Shane Willard

Page 2 of 9
When they were 12 years old, they graduated from the Beit Sefer by having a Torah exam, with the teacher's of the law that day. They weren't graded on whether they knew the answers; but on whether or not they asked the right questions.

It says in Luke, that when Jesus was 12 years old, He was wowing the teachers of the law with His questions.

Hebrew scholars were not noted for their answers - they weren't noted for coming to a destination, or for a putting a theology into a system of bullet points.

They were noted for their ability to keep the discussion about God going longer. They were noted for their ability to ask the right questions - and you've got to be far smarter to ask the right question than to have the right answer.

Hebrew people lead with questions. I can tell everything I want to know about you, by the questions you ask, and the stories you tell, everything.

Questions reveal values; and questions reinforce values.

If you say to your child: all I want you to do is ‘do your best’, but then they come home, and the only question you ask is: what grade did you make - what do they assume is important? The grade!

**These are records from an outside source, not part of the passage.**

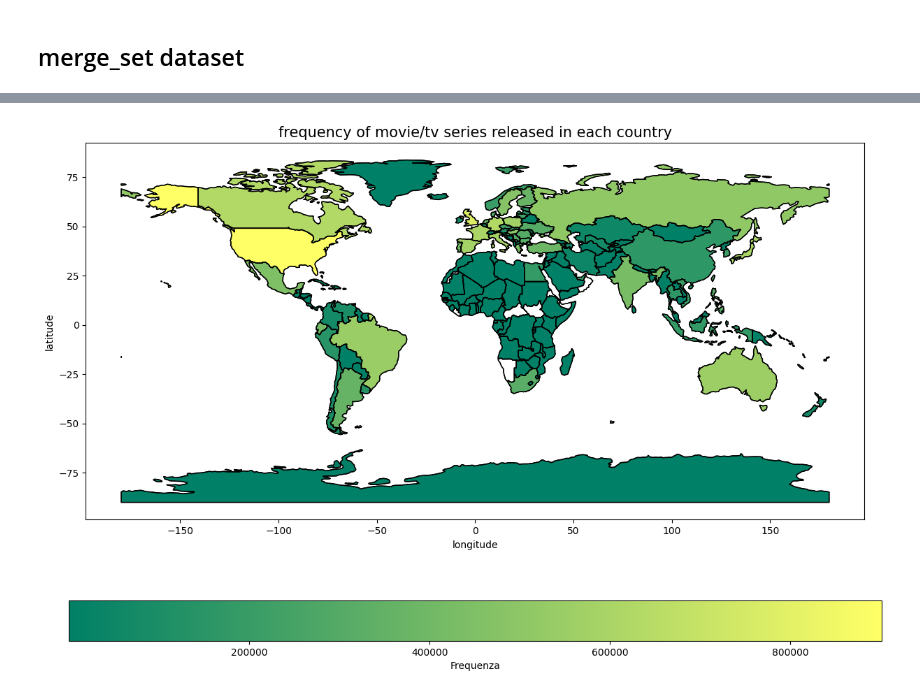
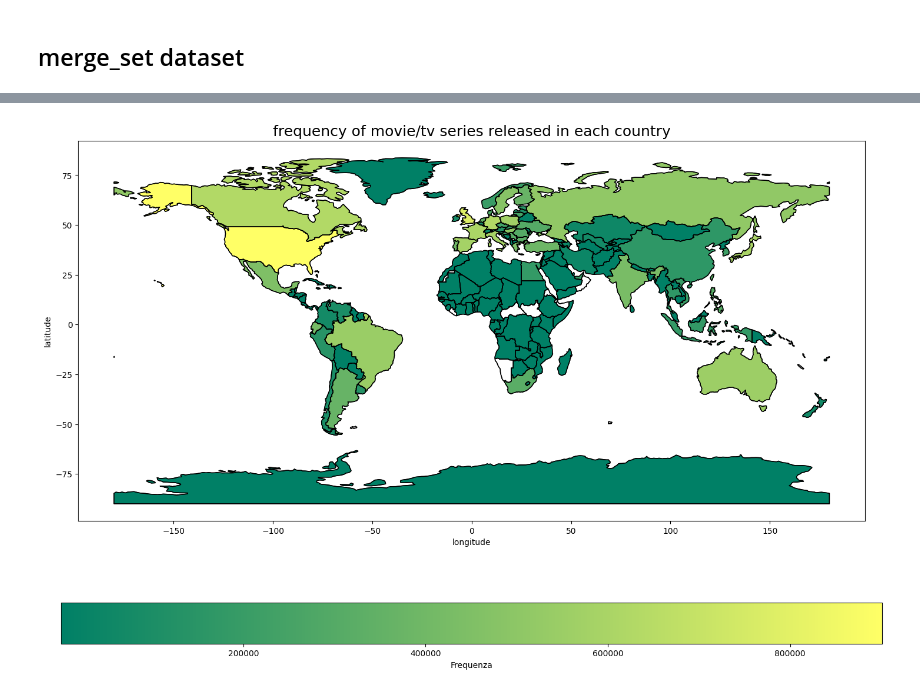
Before and after one commit to depa-tto/Python-project-exam, a Jupyter notebook: Py_project_DePatto.ipynb, the cells around one changed output, grey strips where cells are left out. Saved outputs shown, nothing was run; the diff lists cells and outputs as text; code cells hidden in the pictures.

```diff
--- a/Py_project_DePatto.ipynb
+++ b/Py_project_DePatto.ipynb
@@ -299,17 +361,17 @@ array(['FJ', 'TZ', 'EH', 'CA', 'US', 'KZ', 'UZ', 'PG', 'ID', 'AR', 'CL',
 # %%
 merged = world_data.set_index('ISO_A2_EH').join(df.set_index('country'), how='left')
 
-fig, ax = plt.subplots(1, 1, figsize=(15, 10))
+fig, ax = plt.subplots(1, 1, figsize=(18, 12))
 
 merged.boundary.plot(ax=ax, linewidth=1, color='black')
 merged.plot(column='frequency', ax=ax, legend=True,
             legend_kwds={'label': "Frequenza",
                          'orientation': "horizontal"},
             cmap='summer', edgecolor='black', missing_kwds={"color": "white"})
 
-plt.title('frequency of movie/tv series released in each country', fontsize=15)
+plt.title('frequency of movie/tv series released in each country', fontsize=18)
 plt.xlabel('longitude')
 plt.ylabel('latitude')
 plt.show()
 # %% [output]
-[figure, old version]
+[figure, new version]
```
Also changed, not shown: parts of 16 cells of this notebook.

So if they wowed the teachers of the law with their questions, they graduated into what was called the Beit Talmud, which means ‘the School of Disciples’. Talmud is the word for disciple; it's like discipleship school.

If you didn't wow the teachers of the law with your questions, you were told: I'm sorry - you're disqualified from ministry; now go back and earn a living at your family trade. I'm sorry, you just don't have what it takes to be a rabbi.

If they got too far behind in their memorisation of the Torah: I'm sorry, you just don't have what it takes. Go back and earn a living at your family trade. I'm sorry - you're disqualified. You're a good guy, but you just don't have what it takes to be a rabbi.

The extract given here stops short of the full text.